A new community partnership will strengthen collaborations between the University of Nebraska–Lincoln and the Clyde Malone Community Center.
The mutually beneficial partnership will benefit the Malone Center children and families while providing practical experiences for students in Nebraska’s College of Education and Human Sciences. The initial five-year agreement was signed May 6 by Beth Doll, interim dean of education and human sciences, and Kimberly Goins, executive director of the Malone Center.
“We are delighted that our students can walk across the street from campus, into the Malone Center, and have world-changing experiences as they provide needed services to children and families in Lincoln,” Doll said. “Our college prepares students for careers where they are going to make other people’s lives better. This is a unique opportunity for our students to walk that talk while they’re in training.”
Areas of collaboration will include teaching; research; curriculum development; training; and placement of interns, graduate assistants and student teachers.
The project started with activities between staff and children from the university’s Ruth Staples Child Development Laboratory and Malone’s Early Achievers Academy. Plans are also in place to have graduate students in the college’s marriage and family therapy program provide on-site family therapy services.
“We want to ensure that all families in Lincoln have access to quality education, access to additional social services, and access to people who really believe in them. That’s what we’re getting from the university in this partnership,” Goins said. “It’s ensuring that we can take care of our families and be on the forefront of educational opportunities. Our kids and families will be much better because of this partnership.”
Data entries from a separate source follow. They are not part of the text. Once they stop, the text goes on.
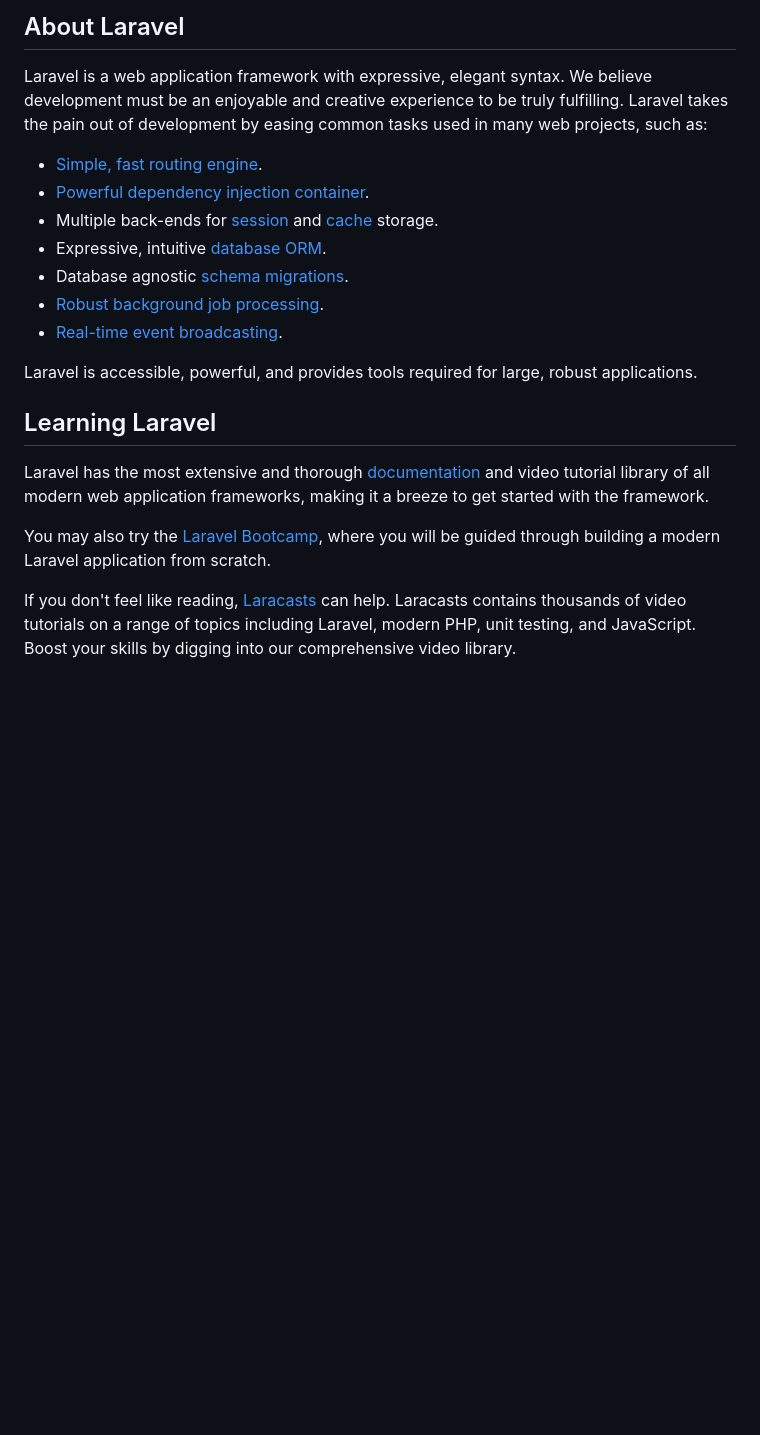
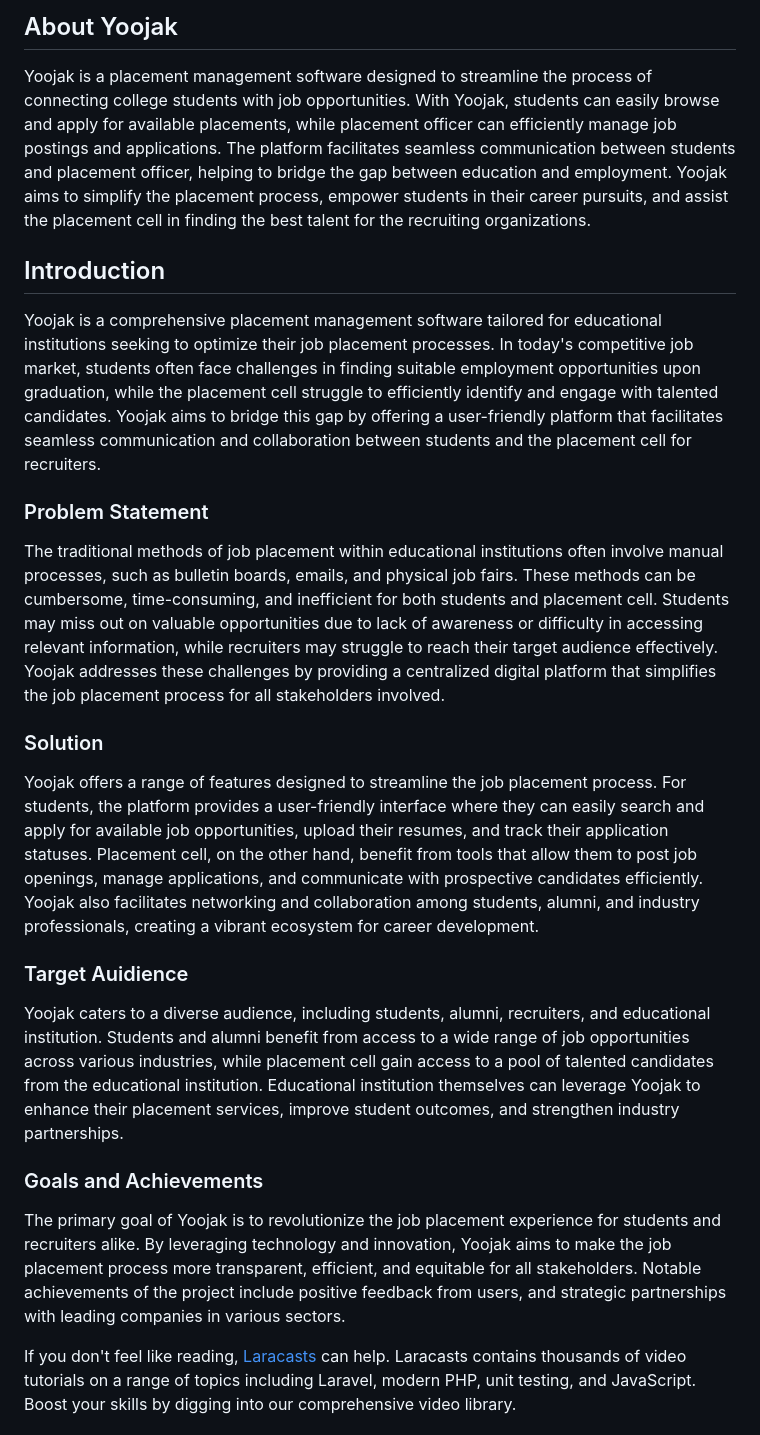
Before and after one commit to darshan45672/Yoojak, a Markdown page: README.md, the part around one of its changes. GitHub-like rendering; blank space fills up the shorter version.

```diff
--- a/README.md
+++ b/README.md
@@ -8,24 +3,28 @@
 </p>
 
-## About Laravel
+## About Yoojak
 
-Laravel is a web application framework with expressive, elegant syntax. We believe development must be an enjoyable and creative experience to be truly fulfilling. Laravel takes the pain out of development by easing common tasks used in many web projects, such as:
+Yoojak is a placement management software designed to streamline the process of connecting college students with job opportunities. With Yoojak, students can easily browse and apply for available placements, while placement officer can efficiently manage job postings and applications. The platform facilitates seamless communication between students and placement officer, helping to bridge the gap between education and employment. Yoojak aims to simplify the placement process, empower students in their career pursuits, and assist the placement cell in finding the best talent for the recruiting organizations.
 
-- [Simple, fast routing engine](https://laravel.com/docs/routing).
-- [Powerful dependency injection container](https://laravel.com/docs/container).
-- Multiple back-ends for [session](https://laravel.com/docs/session) and [cache](https://laravel.com/docs/cache) storage.
-- Expressive, intuitive [database ORM](https://laravel.com/docs/eloquent).
-- Database agnostic [schema migrations](https://laravel.com/docs/migrations).
-- [Robust background job processing](https://laravel.com/docs/queues).
-- [Real-time event broadcasting](https://laravel.com/docs/broadcasting).
+## Introduction
 
-Laravel is accessible, powerful, and provides tools required for large, robust applications.
+Yoojak is a comprehensive placement management software tailored for educational institutions seeking to optimize their job placement processes. In today's competitive job market, students often face challenges in finding suitable employment opportunities upon graduation, while the placement cell struggle to efficiently identify and engage with talented candidates. Yoojak aims to bridge this gap by offering a user-friendly platform that facilitates seamless communication and collaboration between students and the placement cell for recruiters.
 
-## Learning Laravel
+### Problem Statement
 
-Laravel has the most extensive and thorough [documentation](https://laravel.com/docs) and video tutorial library of all modern web application frameworks, making it a breeze to get started with the framework.
+The traditional methods of job placement within educational institutions often involve manual processes, such as bulletin boards, emails, and physical job fairs. These methods can be cumbersome, time-consuming, and inefficient for both students and placement cell. Students may miss out on valuable opportunities due to lack of awareness or difficulty in accessing relevant information, while recruiters may struggle to reach their target audience effectively. Yoojak addresses these challenges by providing a centralized digital platform that simplifies the job placement process for all stakeholders involved.
 
-You may also try the [Laravel Bootcamp](https://bootcamp.laravel.com), where you will be guided through building a modern Laravel application from scratch.
+### Solution
+
+Yoojak offers a range of features designed to streamline the job placement process. For students, the platform provides a user-friendly interface where they can easily search and apply for available job opportunities, upload their resumes, and track their application statuses. Placement cell, on the other hand, benefit from tools that allow them to post job openings, manage applications, and communicate with prospective candidates efficiently. Yoojak also facilitates networking and collaboration among students, alumni, and industry professionals, creating a vibrant ecosystem for career development.
+
+### Target Auidience
+
+Yoojak caters to a diverse audience, including students, alumni, recruiters, and educational institution. Students and alumni benefit from access to a wide range of job opportunities across various industries, while placement cell gain access to a pool of talented candidates from the educational institution. Educational institution themselves can leverage Yoojak to enhance their placement services, improve student outcomes, and strengthen industry partnerships.
+
+### Goals and Achievements
+
+The primary goal of Yoojak is to revolutionize the job placement experience for students and recruiters alike. By leveraging technology and innovation, Yoojak aims to make the job placement process more transparent, efficient, and equitable for all stakeholders. Notable achievements of the project include positive feedback from users, and strategic partnerships with leading companies in various sectors.
 
 If you don't feel like reading, [Laracasts](https://laracasts.com) can help. Laracasts contains thousands of video tutorials on a range of topics including Laravel, modern PHP, unit testing, and JavaScript. Boost your skills by digging into our comprehensive video library.
 
```
Also changed, not shown: other parts of README.md (+1 -6 lines).
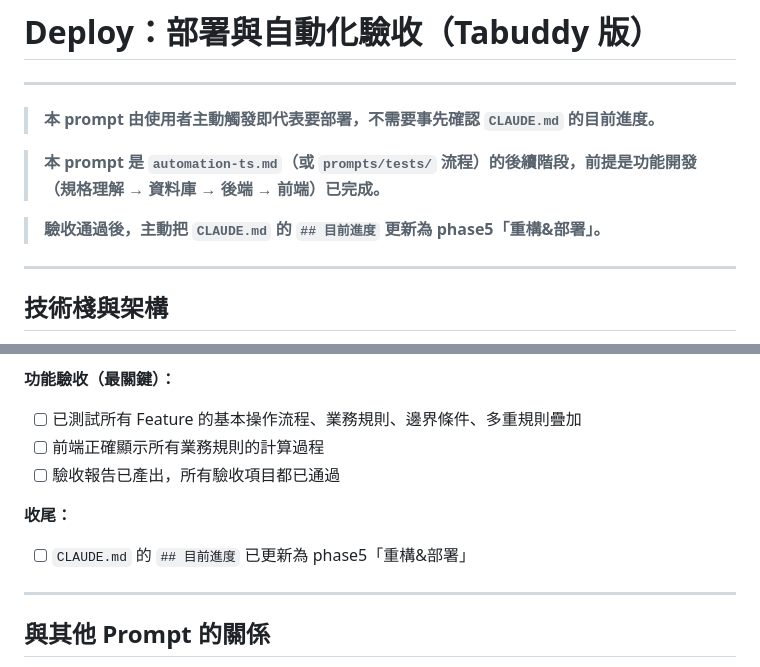
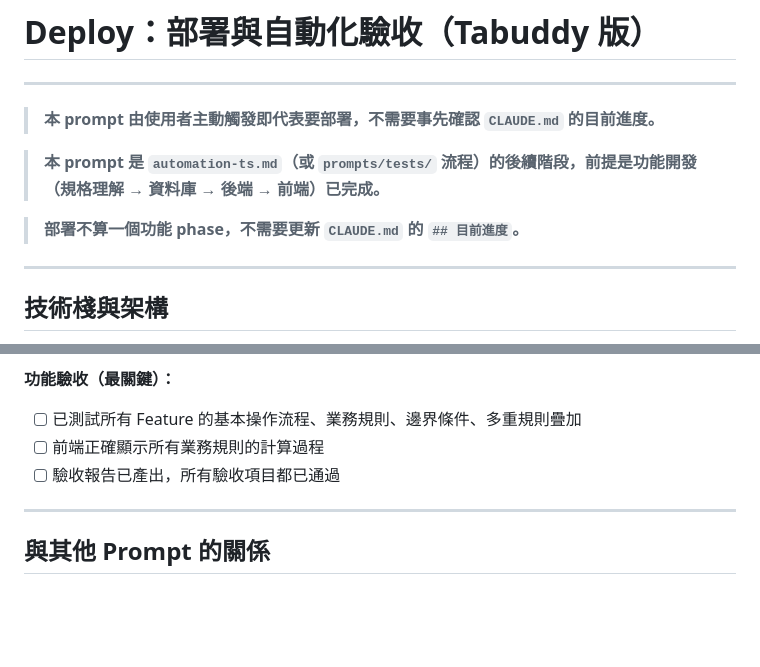
Before and after one commit to utshang/Tabuddy, a Markdown page: prompts/deploy.md, 2 parts joined by grey strips. Rendered like a GitHub page; blank space fills up the shorter version.

Commit message:
fix: 部署不更新 CLAUDE.md 進度
部署非功能 phase，deploy.md 執行後不再要求更新進度行。

Co-Authored-By: Claude Sonnet 5 <noreply@anthropic.com>

```diff
--- a/prompts/deploy.md
+++ b/prompts/deploy.md
@@ -6,7 +6,7 @@
 
 > **本 prompt 是 `automation-ts.md`（或 `prompts/tests/` 流程）的後續階段，前提是功能開發（規格理解 → 資料庫 → 後端 → 前端）已完成。**
 
-> **驗收通過後，主動把 `CLAUDE.md` 的 `## 目前進度` 更新為 phase5「重構&部署」。**
+> **部署不算一個功能 phase，不需要更新 `CLAUDE.md` 的 `## 目前進度`。**
 
 ---
 
@@ -144,10 +144,6 @@
 - [ ] 前端正確顯示所有業務規則的計算過程
 - [ ] 驗收報告已產出，所有驗收項目都已通過
 
-**收尾：**
-
-- [ ] `CLAUDE.md` 的 `## 目前進度` 已更新為 phase5「重構&部署」
-
 ---
 
 ## 與其他 Prompt 的關係
```
Also changed, not shown: prompts/automation-ts.md (+1 -1 lines).
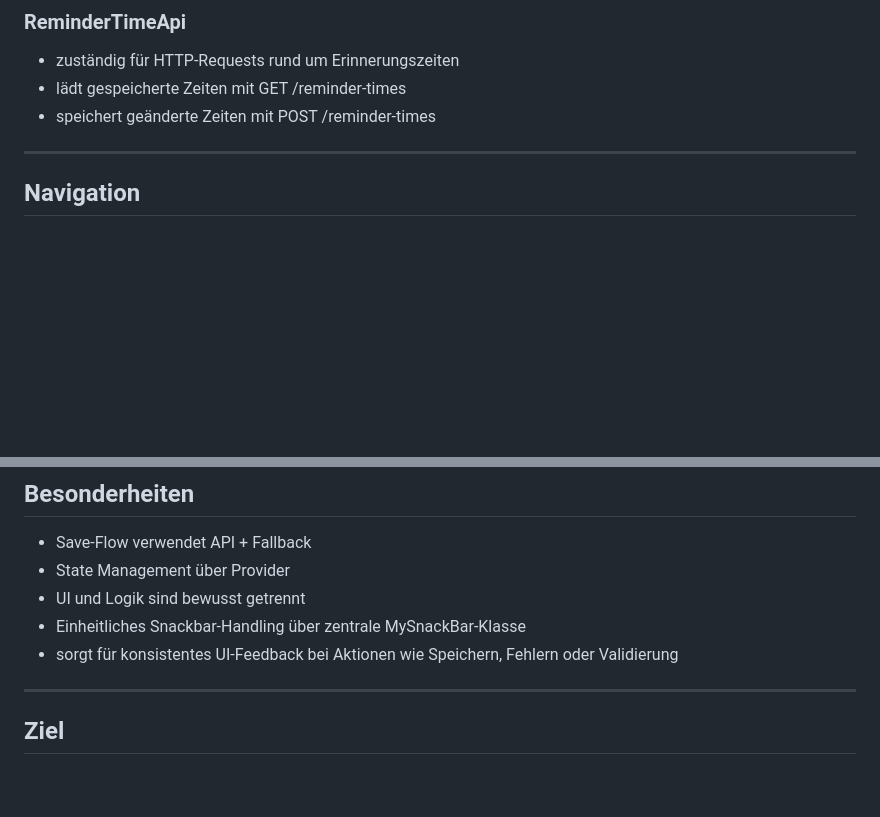
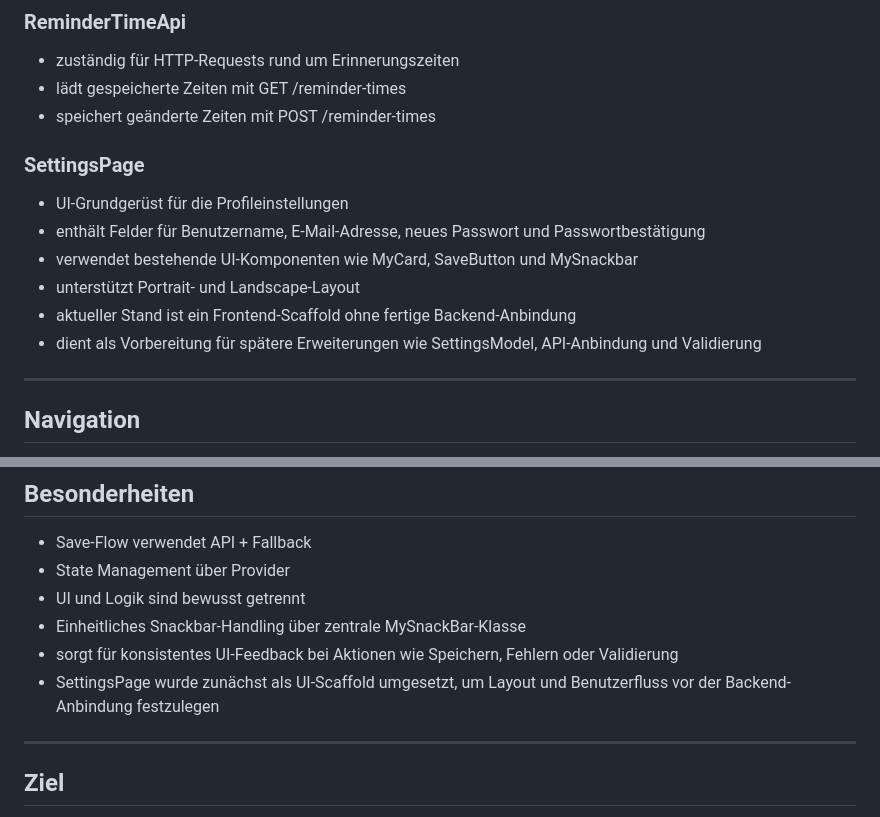
Before and after one commit to jakygalautz-source/se2-project, a Markdown page: README.md, 2 parts joined by grey strips. Rendered like a GitHub page; blank space fills up the shorter version.

Commit message:
update README with initial settings page structure

```diff
--- a/README.md
+++ b/README.md
@@ -177,6 +177,15 @@ Hinweis:
 - lädt gespeicherte Zeiten mit GET /reminder-times
 - speichert geänderte Zeiten mit POST /reminder-times
 
+### SettingsPage
+- UI-Grundgerüst für die Profileinstellungen
+- enthält Felder für Benutzername, E-Mail-Adresse, neues Passwort und Passwortbestätigung
+- verwendet bestehende UI-Komponenten wie MyCard, SaveButton und MySnackbar
+- unterstützt Portrait- und Landscape-Layout
+- aktueller Stand ist ein Frontend-Scaffold ohne fertige Backend-Anbindung
+- dient als Vorbereitung für spätere Erweiterungen wie SettingsModel, API-Anbindung und Validierung
+
+
 ---
 
 ## Navigation
@@ -194,6 +203,7 @@ Hinweis:
 - UI und Logik sind bewusst getrennt
 - Einheitliches Snackbar-Handling über zentrale MySnackBar-Klasse
 - sorgt für konsistentes UI-Feedback bei Aktionen wie Speichern, Fehlern oder Validierung
+- SettingsPage wurde zunächst als UI-Scaffold umgesetzt, um Layout und Benutzerfluss vor der Backend-Anbindung festzulegen
 
 ---
 
```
Deb Mullen, associate dean of education and human sciences, is coordinating the partnership for the college.
“We’re not just neighbors, we’re partners, and we need to be good partners so our shared neighborhood can achieve all that’s possible,” Mullen said. “Children in the Malone community deserve the same opportunities as children in more affluent areas of Lincoln. These are talented kids, and we see their value. They can achieve so much if they’re just given the chance.”
The Malone Center supports underserved families through early childhood education, an out-of-school program, a leadership academy for high school students, a community learning center at Culler Middle School, a minority health program and an aging senior program to help seniors remain independent.
Education and human sciences leaders anticipate students and faculty across the college will participate in the partnership.